Antibiotic resistance – where are we now?

Antibiotic resistance is the ability of bacteria to resist the action of an antibiotic. Antibiotic resistance severely limits the number of antibiotics available for the treatment of a number of diseases.

Before the discovery of antibiotics, thousands of people died from bacterial diseases, such as pneumonia or infection following surgery. Since antibiotics have been discovered and used, more and more bacteria, which were originally susceptible, have become resistant and developed numerous different means of fighting against antibiotics. Because resistance is increasing and few new antibiotics have been discovered and marketed in recent years, antibiotic resistance is now a major public health threat.

Without antibiotics, we could return to the “pre-antibiotic era”, when organ transplants, cancer chemotherapy, intensive care and other medical procedures would no longer be possible. Bacterial diseases would spread and could no longer be treated, causing death.

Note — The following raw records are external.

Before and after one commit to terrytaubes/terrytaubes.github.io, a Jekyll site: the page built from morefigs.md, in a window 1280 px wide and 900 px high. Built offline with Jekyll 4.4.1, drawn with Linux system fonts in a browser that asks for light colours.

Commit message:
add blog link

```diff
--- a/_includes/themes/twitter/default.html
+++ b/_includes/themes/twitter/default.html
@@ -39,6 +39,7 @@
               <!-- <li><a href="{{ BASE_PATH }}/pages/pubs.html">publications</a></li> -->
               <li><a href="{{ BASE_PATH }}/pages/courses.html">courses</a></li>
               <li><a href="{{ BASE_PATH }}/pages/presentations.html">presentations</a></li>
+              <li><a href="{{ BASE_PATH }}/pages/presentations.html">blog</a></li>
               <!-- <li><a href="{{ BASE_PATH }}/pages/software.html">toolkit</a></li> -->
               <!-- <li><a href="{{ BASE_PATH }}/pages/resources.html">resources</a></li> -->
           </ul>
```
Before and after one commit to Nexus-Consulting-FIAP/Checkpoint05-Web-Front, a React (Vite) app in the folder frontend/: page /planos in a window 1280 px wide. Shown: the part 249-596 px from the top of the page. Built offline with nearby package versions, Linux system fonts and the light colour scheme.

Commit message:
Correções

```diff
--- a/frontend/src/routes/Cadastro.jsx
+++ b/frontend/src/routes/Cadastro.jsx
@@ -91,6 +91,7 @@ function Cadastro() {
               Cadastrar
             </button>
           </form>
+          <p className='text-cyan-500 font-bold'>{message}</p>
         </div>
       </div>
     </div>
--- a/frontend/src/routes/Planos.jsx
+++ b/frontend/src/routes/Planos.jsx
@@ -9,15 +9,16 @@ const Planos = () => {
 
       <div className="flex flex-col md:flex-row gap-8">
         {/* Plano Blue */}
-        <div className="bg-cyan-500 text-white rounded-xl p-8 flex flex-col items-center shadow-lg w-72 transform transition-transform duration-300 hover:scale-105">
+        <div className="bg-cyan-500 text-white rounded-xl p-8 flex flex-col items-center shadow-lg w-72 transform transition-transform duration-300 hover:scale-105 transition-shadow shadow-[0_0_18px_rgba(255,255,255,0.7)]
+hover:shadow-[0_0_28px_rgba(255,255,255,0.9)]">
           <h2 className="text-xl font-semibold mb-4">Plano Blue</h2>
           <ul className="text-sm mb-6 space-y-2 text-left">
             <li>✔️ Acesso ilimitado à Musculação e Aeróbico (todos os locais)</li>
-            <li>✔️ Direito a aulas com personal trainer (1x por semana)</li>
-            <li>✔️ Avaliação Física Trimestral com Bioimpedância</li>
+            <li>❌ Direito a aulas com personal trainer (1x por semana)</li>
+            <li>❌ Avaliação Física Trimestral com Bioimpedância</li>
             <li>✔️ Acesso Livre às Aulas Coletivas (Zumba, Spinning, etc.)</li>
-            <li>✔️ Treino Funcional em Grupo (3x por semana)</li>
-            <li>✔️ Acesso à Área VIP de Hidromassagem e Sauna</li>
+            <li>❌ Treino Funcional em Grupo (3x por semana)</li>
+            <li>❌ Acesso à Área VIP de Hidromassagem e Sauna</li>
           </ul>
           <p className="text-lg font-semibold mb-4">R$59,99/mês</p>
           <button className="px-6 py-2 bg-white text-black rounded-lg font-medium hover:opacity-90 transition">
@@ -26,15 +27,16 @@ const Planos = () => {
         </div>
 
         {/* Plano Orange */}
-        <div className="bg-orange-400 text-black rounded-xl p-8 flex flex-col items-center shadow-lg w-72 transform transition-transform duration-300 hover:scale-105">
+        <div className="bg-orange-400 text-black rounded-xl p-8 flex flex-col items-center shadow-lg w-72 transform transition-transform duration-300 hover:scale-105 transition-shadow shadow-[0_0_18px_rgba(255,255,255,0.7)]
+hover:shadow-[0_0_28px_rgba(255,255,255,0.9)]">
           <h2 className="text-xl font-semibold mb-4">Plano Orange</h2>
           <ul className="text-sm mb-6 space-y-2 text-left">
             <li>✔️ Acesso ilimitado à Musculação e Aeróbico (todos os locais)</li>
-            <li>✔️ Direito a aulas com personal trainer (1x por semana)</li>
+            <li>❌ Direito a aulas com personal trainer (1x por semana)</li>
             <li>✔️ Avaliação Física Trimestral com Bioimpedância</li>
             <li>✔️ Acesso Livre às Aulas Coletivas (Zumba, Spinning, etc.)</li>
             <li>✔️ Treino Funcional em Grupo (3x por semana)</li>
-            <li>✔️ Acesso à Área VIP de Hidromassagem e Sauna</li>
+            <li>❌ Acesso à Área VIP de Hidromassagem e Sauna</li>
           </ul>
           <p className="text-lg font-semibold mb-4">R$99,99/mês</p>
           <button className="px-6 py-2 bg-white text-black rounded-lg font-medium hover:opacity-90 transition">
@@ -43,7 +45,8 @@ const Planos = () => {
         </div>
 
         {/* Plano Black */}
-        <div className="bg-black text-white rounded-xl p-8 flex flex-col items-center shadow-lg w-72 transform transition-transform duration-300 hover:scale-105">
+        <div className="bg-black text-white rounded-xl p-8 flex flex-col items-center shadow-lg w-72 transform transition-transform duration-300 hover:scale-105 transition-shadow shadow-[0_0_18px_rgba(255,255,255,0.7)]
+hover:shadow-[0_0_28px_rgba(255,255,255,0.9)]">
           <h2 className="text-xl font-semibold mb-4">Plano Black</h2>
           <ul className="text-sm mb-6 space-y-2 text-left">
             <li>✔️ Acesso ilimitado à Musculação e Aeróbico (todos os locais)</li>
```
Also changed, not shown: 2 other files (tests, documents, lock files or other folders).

Only 70 years after the introduction of antibiotics, we are facing the possibility of a future without effective drugs to treat bacterial infections.